§ TASK DETAILS
Please reproduce the entries exactly, skipping each picture.

Content starts

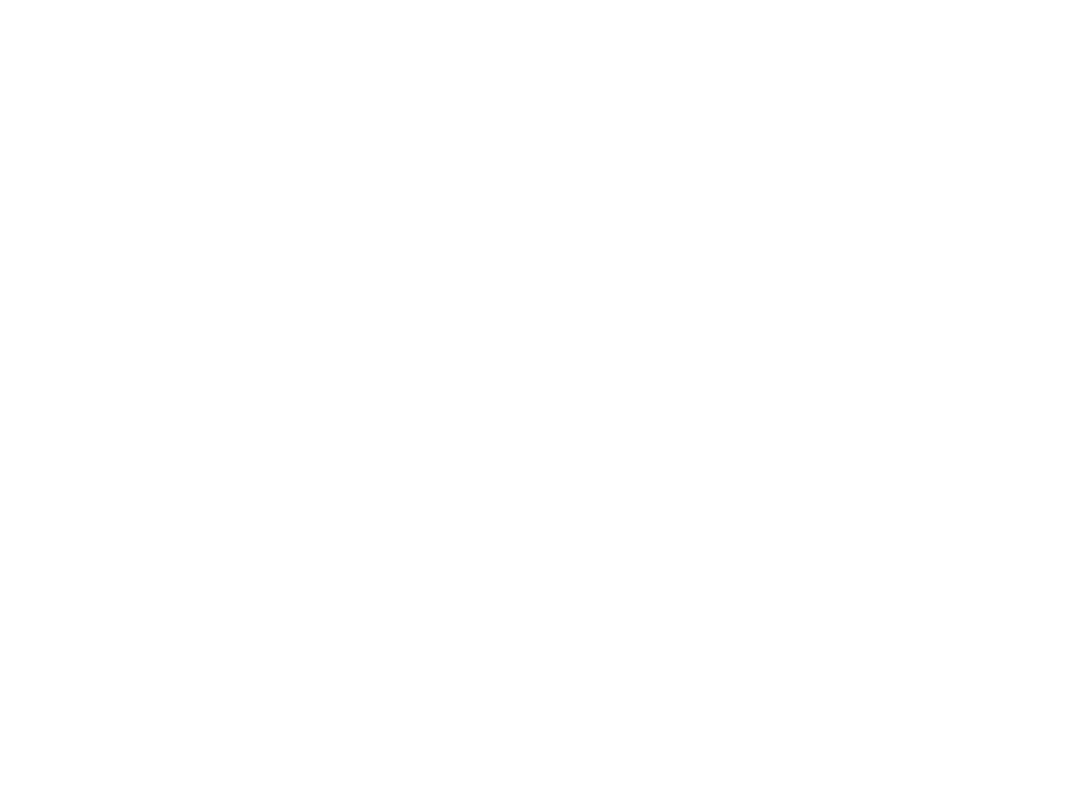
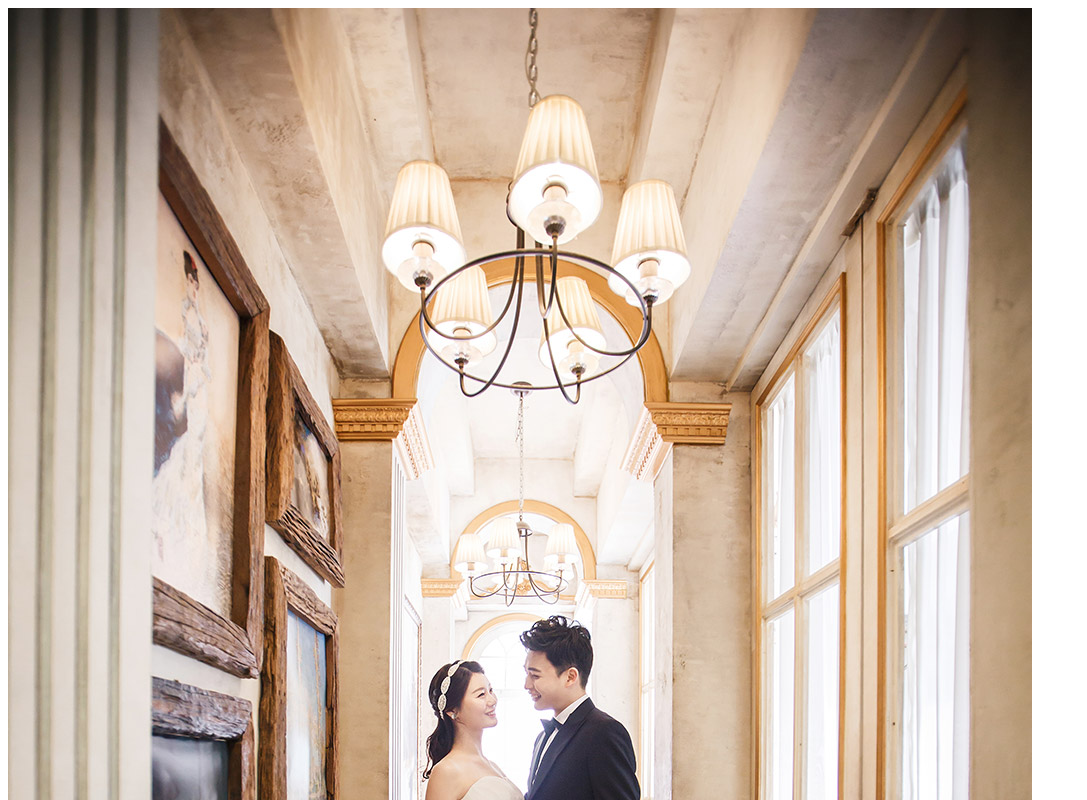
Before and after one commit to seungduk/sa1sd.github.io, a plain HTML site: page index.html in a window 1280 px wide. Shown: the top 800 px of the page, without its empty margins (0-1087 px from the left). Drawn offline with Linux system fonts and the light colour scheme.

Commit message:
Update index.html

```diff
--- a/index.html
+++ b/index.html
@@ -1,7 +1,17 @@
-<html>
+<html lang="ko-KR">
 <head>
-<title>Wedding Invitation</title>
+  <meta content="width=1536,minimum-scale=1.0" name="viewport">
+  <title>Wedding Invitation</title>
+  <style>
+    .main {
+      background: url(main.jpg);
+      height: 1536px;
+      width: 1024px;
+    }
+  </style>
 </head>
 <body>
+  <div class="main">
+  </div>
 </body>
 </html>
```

Content ends

§ RESULT
Before and after one commit to seungduk/sa1sd.github.io, a plain HTML site: page index.html in a window 1280 px wide. Shown: the top 800 px of the page, without its empty margins (0-1087 px from the left). Drawn offline with Linux system fonts and the light colour scheme.

Commit message:
Update index.html

```diff
--- a/index.html
+++ b/index.html
@@ -1,7 +1,17 @@
-<html>
+<html lang="ko-KR">
 <head>
-<title>Wedding Invitation</title>
+  <meta content="width=1536,minimum-scale=1.0" name="viewport">
+  <title>Wedding Invitation</title>
+  <style>
+    .main {
+      background: url(main.jpg);
+      height: 1536px;
+      width: 1024px;
+    }
+  </style>
 </head>
 <body>
+  <div class="main">
+  </div>
 </body>
 </html>
```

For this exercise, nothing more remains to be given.